Your answer must be the records, copied with no change.

(Edit difference data)
──────────────────────────────

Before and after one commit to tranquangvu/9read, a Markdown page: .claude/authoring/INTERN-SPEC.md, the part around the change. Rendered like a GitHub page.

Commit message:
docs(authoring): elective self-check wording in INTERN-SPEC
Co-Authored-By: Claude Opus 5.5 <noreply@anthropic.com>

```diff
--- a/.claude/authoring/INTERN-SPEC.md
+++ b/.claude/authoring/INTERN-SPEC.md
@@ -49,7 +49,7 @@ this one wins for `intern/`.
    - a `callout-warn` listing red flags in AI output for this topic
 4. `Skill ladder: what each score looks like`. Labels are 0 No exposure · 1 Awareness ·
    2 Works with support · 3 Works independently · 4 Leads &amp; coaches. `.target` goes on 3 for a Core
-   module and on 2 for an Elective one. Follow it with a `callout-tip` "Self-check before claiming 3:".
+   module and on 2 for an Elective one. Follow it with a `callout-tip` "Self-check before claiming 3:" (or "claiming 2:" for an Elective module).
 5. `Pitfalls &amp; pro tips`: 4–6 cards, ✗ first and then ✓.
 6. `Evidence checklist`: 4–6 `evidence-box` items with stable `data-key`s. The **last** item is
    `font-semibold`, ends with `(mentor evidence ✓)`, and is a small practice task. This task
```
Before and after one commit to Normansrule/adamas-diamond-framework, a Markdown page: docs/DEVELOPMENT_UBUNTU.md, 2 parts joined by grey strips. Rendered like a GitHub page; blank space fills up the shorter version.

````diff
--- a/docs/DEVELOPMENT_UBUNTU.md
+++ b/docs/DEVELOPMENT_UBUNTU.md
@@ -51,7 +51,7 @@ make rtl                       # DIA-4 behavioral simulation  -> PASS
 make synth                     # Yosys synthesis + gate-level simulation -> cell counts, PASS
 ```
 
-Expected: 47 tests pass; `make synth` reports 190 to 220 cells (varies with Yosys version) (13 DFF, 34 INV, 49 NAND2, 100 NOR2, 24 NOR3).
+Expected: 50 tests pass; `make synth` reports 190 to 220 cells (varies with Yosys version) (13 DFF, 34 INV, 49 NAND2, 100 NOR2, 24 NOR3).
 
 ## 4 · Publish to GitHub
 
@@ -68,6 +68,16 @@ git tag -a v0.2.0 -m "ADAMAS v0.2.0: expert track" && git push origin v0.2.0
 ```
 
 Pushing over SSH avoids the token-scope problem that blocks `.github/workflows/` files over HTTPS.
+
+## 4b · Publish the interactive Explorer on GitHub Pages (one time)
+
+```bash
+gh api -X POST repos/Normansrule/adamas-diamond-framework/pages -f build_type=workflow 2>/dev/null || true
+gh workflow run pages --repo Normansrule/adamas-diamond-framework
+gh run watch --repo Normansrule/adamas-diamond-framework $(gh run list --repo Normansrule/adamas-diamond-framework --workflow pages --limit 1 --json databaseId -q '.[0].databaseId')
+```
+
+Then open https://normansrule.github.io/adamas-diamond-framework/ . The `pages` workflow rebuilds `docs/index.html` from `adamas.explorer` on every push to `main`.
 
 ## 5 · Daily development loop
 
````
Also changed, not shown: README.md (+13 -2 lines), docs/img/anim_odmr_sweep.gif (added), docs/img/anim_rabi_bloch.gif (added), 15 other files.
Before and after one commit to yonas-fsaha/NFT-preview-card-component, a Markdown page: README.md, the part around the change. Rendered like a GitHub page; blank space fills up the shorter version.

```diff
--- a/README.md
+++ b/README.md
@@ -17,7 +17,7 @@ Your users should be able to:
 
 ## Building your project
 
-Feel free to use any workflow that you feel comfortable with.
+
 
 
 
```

──────────────────────────────

RESPONSE FOR THIS EXERCISE
Before and after one commit to tranquangvu/9read, a Markdown page: .claude/authoring/INTERN-SPEC.md, the part around the change. Rendered like a GitHub page.

Commit message:
docs(authoring): elective self-check wording in INTERN-SPEC
Co-Authored-By: Claude Opus 5.5 <noreply@anthropic.com>

```diff
--- a/.claude/authoring/INTERN-SPEC.md
+++ b/.claude/authoring/INTERN-SPEC.md
@@ -49,7 +49,7 @@ this one wins for `intern/`.
    - a `callout-warn` listing red flags in AI output for this topic
 4. `Skill ladder: what each score looks like`. Labels are 0 No exposure · 1 Awareness ·
    2 Works with support · 3 Works independently · 4 Leads &amp; coaches. `.target` goes on 3 for a Core
-   module and on 2 for an Elective one. Follow it with a `callout-tip` "Self-check before claiming 3:".
+   module and on 2 for an Elective one. Follow it with a `callout-tip` "Self-check before claiming 3:" (or "claiming 2:" for an Elective module).
 5. `Pitfalls &amp; pro tips`: 4–6 cards, ✗ first and then ✓.
 6. `Evidence checklist`: 4–6 `evidence-box` items with stable `data-key`s. The **last** item is
    `font-semibold`, ends with `(mentor evidence ✓)`, and is a small practice task. This task
```
Before and after one commit to Normansrule/adamas-diamond-framework, a Markdown page: docs/DEVELOPMENT_UBUNTU.md, 2 parts joined by grey strips. Rendered like a GitHub page; blank space fills up the shorter version.

````diff
--- a/docs/DEVELOPMENT_UBUNTU.md
+++ b/docs/DEVELOPMENT_UBUNTU.md
@@ -51,7 +51,7 @@ make rtl                       # DIA-4 behavioral simulation  -> PASS
 make synth                     # Yosys synthesis + gate-level simulation -> cell counts, PASS
 ```
 
-Expected: 47 tests pass; `make synth` reports 190 to 220 cells (varies with Yosys version) (13 DFF, 34 INV, 49 NAND2, 100 NOR2, 24 NOR3).
+Expected: 50 tests pass; `make synth` reports 190 to 220 cells (varies with Yosys version) (13 DFF, 34 INV, 49 NAND2, 100 NOR2, 24 NOR3).
 
 ## 4 · Publish to GitHub
 
@@ -68,6 +68,16 @@ git tag -a v0.2.0 -m "ADAMAS v0.2.0: expert track" && git push origin v0.2.0
 ```
 
 Pushing over SSH avoids the token-scope problem that blocks `.github/workflows/` files over HTTPS.
+
+## 4b · Publish the interactive Explorer on GitHub Pages (one time)
+
+```bash
+gh api -X POST repos/Normansrule/adamas-diamond-framework/pages -f build_type=workflow 2>/dev/null || true
+gh workflow run pages --repo Normansrule/adamas-diamond-framework
+gh run watch --repo Normansrule/adamas-diamond-framework $(gh run list --repo Normansrule/adamas-diamond-framework --workflow pages --limit 1 --json databaseId -q '.[0].databaseId')
+```
+
+Then open https://normansrule.github.io/adamas-diamond-framework/ . The `pages` workflow rebuilds `docs/index.html` from `adamas.explorer` on every push to `main`.
 
 ## 5 · Daily development loop
 
````
Also changed, not shown: README.md (+13 -2 lines), docs/img/anim_odmr_sweep.gif (added), docs/img/anim_rabi_bloch.gif (added), 15 other files.
Before and after one commit to yonas-fsaha/NFT-preview-card-component, a Markdown page: README.md, the part around the change. Rendered like a GitHub page; blank space fills up the shorter version.

```diff
--- a/README.md
+++ b/README.md
@@ -17,7 +17,7 @@ Your users should be able to:
 
 ## Building your project
 
-Feel free to use any workflow that you feel comfortable with.
+
 
 
 
```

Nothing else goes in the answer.